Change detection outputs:
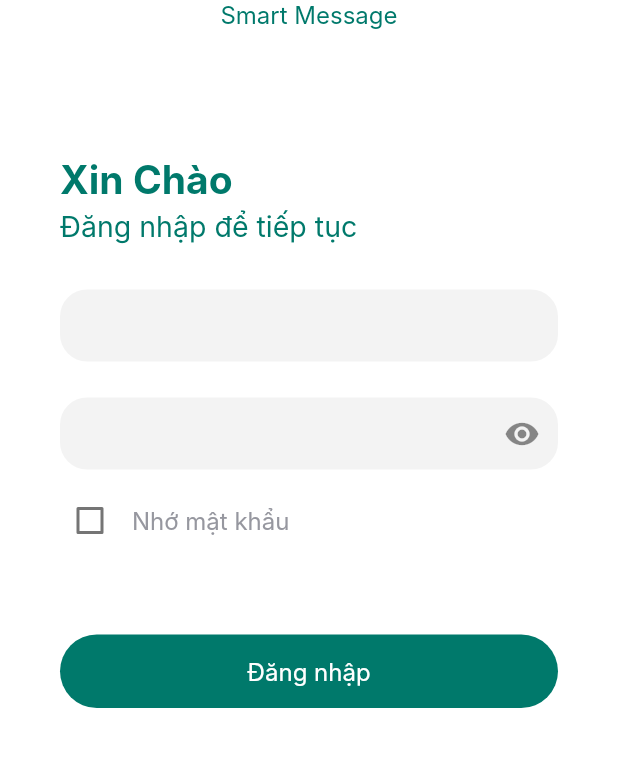
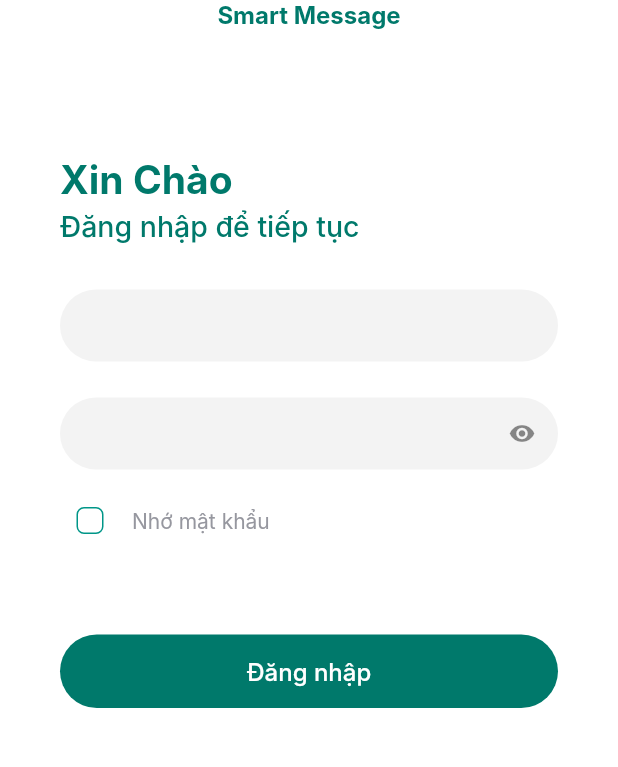
Before and after one commit to casker2209/Authentication, a Flutter app: the screen it shows after launch, on a phone screen of 412 x 824 dp, the part 216-983 px from its top. Run offline on Flutter 3.47's test engine with Material 2 defaults, Android fonts, the phone set to English and light mode, and no system bars; our stand-ins replace dio, equatable, flutter_bloc, retrofit; generated files the repository leaves out were written again; Roboto replaces fonts that are missing (Inter).

```diff
--- a/lib/screen/login/authentication_screen.dart
+++ b/lib/screen/login/authentication_screen.dart
@@ -37,7 +37,7 @@ class AuthenticationScreen extends StatelessWidget {
                     "Smart Message",
                     textAlign: TextAlign.center,
                     style: UtilsTextStyle.primaryTextStyle(
-                        color: UtilsColor.colorGreenPrimary),
+                        color: UtilsColor.colorGreenPrimary,fontWeight: FontWeight.bold),
                   ),
                 ),
                 SizedBox(height: 85),
@@ -56,6 +56,7 @@ class AuthenticationScreen extends StatelessWidget {
                   textAlign: TextAlign.start,
                   style: UtilsTextStyle.primaryTextStyle(
                     color: UtilsColor.colorGreenPrimary,
+                    fontWeight: FontWeight.w500,
                     size: 19,
                   ),
                 ),
@@ -107,28 +108,36 @@ class AuthenticationForm extends StatelessWidget {
             onChanged: (text) {
               BlocProvider.of<AuthenticationBloc>(context).add(UsernameChanged(text));
             },
+            style: UtilsTextStyle.primaryTextStyle(color: Colors.black,size: 14),
             decoration: InputDecoration(
+                hintText: "Số điện thoại",
+                hintStyle: UtilsTextStyle.primaryTextStyle(color: UtilsColor.colorLightGrey,size: 14),
                 fillColor: UtilsColor.colorLightGrey,
                 filled: true,
                 contentPadding:
-                    const EdgeInsets.symmetric(horizontal: 16, vertical: 11),
+                    const EdgeInsets.symmetric(horizontal: 24, vertical: 12),
                 border: OutlineInputBorder(
-                  borderRadius: BorderRadius.circular(18),
+                  borderRadius: BorderRadius.circular(30),
                   borderSide: const BorderSide(style: BorderStyle.none,width: 0),
 
                 )),
           ),
           const SizedBox(height: 24),
           TextFormField(
-              obscureText: !state.showPassword,
+
+            obscureText: !state.showPassword,
               onChanged: (text) {
                 BlocProvider.of<AuthenticationBloc>(context).add(PasswordChanged(text));
               },
+            style: UtilsTextStyle.primaryTextStyle(color: Colors.black,size: 14),
             decoration: InputDecoration(
+                isDense: true,
+                hintText: "Mật khẩu",
+                hintStyle: UtilsTextStyle.primaryTextStyle(color: UtilsColor.colorLightGrey,size: 14),
                 fillColor: UtilsColor.colorLightGrey,
                 filled: true,
                 contentPadding:
-                    const EdgeInsets.symmetric(horizontal: 16, vertical: 11),
+                    const EdgeInsets.symmetric(horizontal: 24, vertical: 12),
 
                 suffixIcon: IconButton(
                   icon: Icon(!state.showPassword
@@ -141,26 +150,40 @@ class AuthenticationForm extends StatelessWidget {
                 ),
                 border: OutlineInputBorder(
                     borderSide: const BorderSide(style: BorderStyle.none,width: 0),
-                    borderRadius: BorderRadius.circular(18)
+                    borderRadius: BorderRadius.circular(30)
                 )),
           ),
           const SizedBox(height: 18),
-
-              CheckboxListTile(
+    Theme(
+    data: Theme.of(context).copyWith(
+    checkboxTheme: Theme.of(context).checkboxTheme.copyWith(
+      side: BorderSide(width: 1,color:!state.rememberPassword
+          ? UtilsColor.colorLightGreen
+          : Theme.of(context).disabledColor )
+    ),
+    ),
+              child:CheckboxListTile(
                   controlAffinity: ListTileControlAffinity.leading,
                 dense: true,
+                activeColor: UtilsColor.colorGreenPrimary,
+                checkColor: UtilsColor.colorLightGrey,
+
+                checkboxShape: RoundedRectangleBorder(
+                  borderRadius: BorderRadius.circular(5),
+                  side: BorderSide(color: UtilsColor.colorLightGrey,width: 1)
+                ),
                 visualDensity: VisualDensity(horizontal: -4,vertical: -4),
                   contentPadding: EdgeInsets.zero,
                   title: Text(
           "Nhớ mật khẩu",
-            style: UtilsTextStyle.primaryTextStyle(color: UtilsColor.colorGrey),
+            style: UtilsTextStyle.primaryTextStyle(color: UtilsColor.colorGrey,size: 14),
           ),
                   value: state.rememberPassword,
                   onChanged: (onChanged) {
                     if (onChanged != null) {
                       BlocProvider.of<AuthenticationBloc>(context).add(RememberPassword(!state.rememberPassword));
                     }
-                  }),
+                  })),
           SizedBox(height: 60),
           TextButton(
             style: ButtonStyle(
@@ -182,7 +205,7 @@ class AuthenticationForm extends StatelessWidget {
               child: Text(
                 "Đăng nhập",
                 textAlign: TextAlign.center,
-                style: UtilsTextStyle.primaryTextStyle(color: Colors.white),
+                style: UtilsTextStyle.primaryTextStyle(color: Colors.white,fontWeight: FontWeight.w500),
               ),
             ),
           )
--- a/lib/utils/Color.dart
+++ b/lib/utils/Color.dart
@@ -2,6 +2,7 @@ import 'dart:ui';
 
 class UtilsColor{
   static const Color colorGreenPrimary = Color(0xFF00796B);
+  static const Color colorLightGreen = Color(0xFF009688);
   static const Color colorGrey = Color(0xFF96979F);
   static const Color colorLightGrey = Color(0xFFF3F3F3);
 }
```
Also changed, not shown: 1 other file.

Work task ▸ Copy out each line of the records that holds the string "colorGreenPrimary".

Response area ▸
-                        color: UtilsColor.colorGreenPrimary),
+                        color: UtilsColor.colorGreenPrimary,fontWeight: FontWeight.bold),
                     color: UtilsColor.colorGreenPrimary,
+                activeColor: UtilsColor.colorGreenPrimary,
   static const Color colorGreenPrimary = Color(0xFF00796B);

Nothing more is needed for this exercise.